» **RECORDS SUPPLIED**
* * *

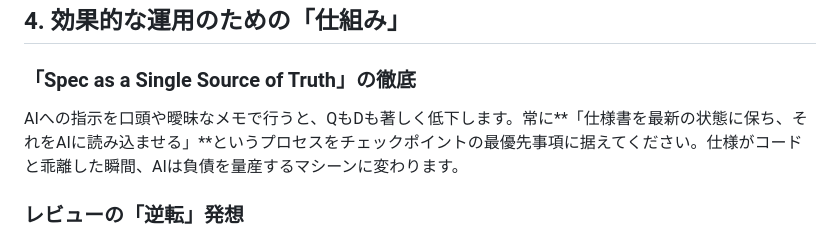
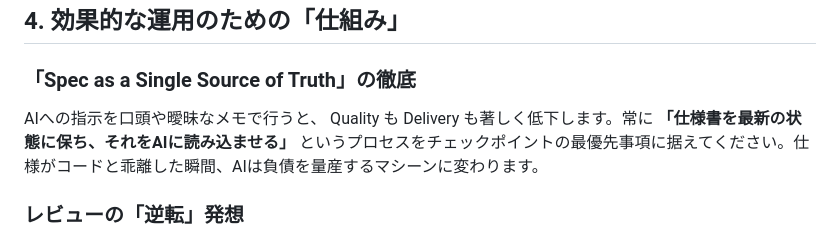
Before and after one commit to nenaaki/ai-effective-project, a Markdown page: docs/ai-effective-functions/quality-delivery.md, the part around the change. Rendered like a GitHub page.

Commit message:
微修正

```diff
--- a/docs/ai-effective-functions/quality-delivery.md
+++ b/docs/ai-effective-functions/quality-delivery.md
@@ -53,7 +53,7 @@ graph LR
 ## 4. 効果的な運用のための「仕組み」
 
 ### 「Spec as a Single Source of Truth」の徹底
-AIへの指示を口頭や曖昧なメモで行うと、QもDも著しく低下します。常に**「仕様書を最新の状態に保ち、それをAIに読み込ませる」**というプロセスをチェックポイントの最優先事項に据えてください。仕様がコードと乖離した瞬間、AIは負債を量産するマシーンに変わります。
+AIへの指示を口頭や曖昧なメモで行うと、 Quality も Delivery も著しく低下します。常に **「仕様書を最新の状態に保ち、それをAIに読み込ませる」** というプロセスをチェックポイントの最優先事項に据えてください。仕様がコードと乖離した瞬間、AIは負債を量産するマシーンに変わります。
 
 ### レビューの「逆転」発想
 人間がコードを一行ずつ読むのではなく、 **「AIにテストコードを書かせ、そのテストが仕様を満たしているかを人間が確認する」** というプロセスへの切り替えが、 Quality を維持しつつ Delivery を加速させるポイントです。
```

* * *

Go line by line through the listing and count every line that includes the word "functions". Only the total is needed.

» **TASK SOLUTION**
3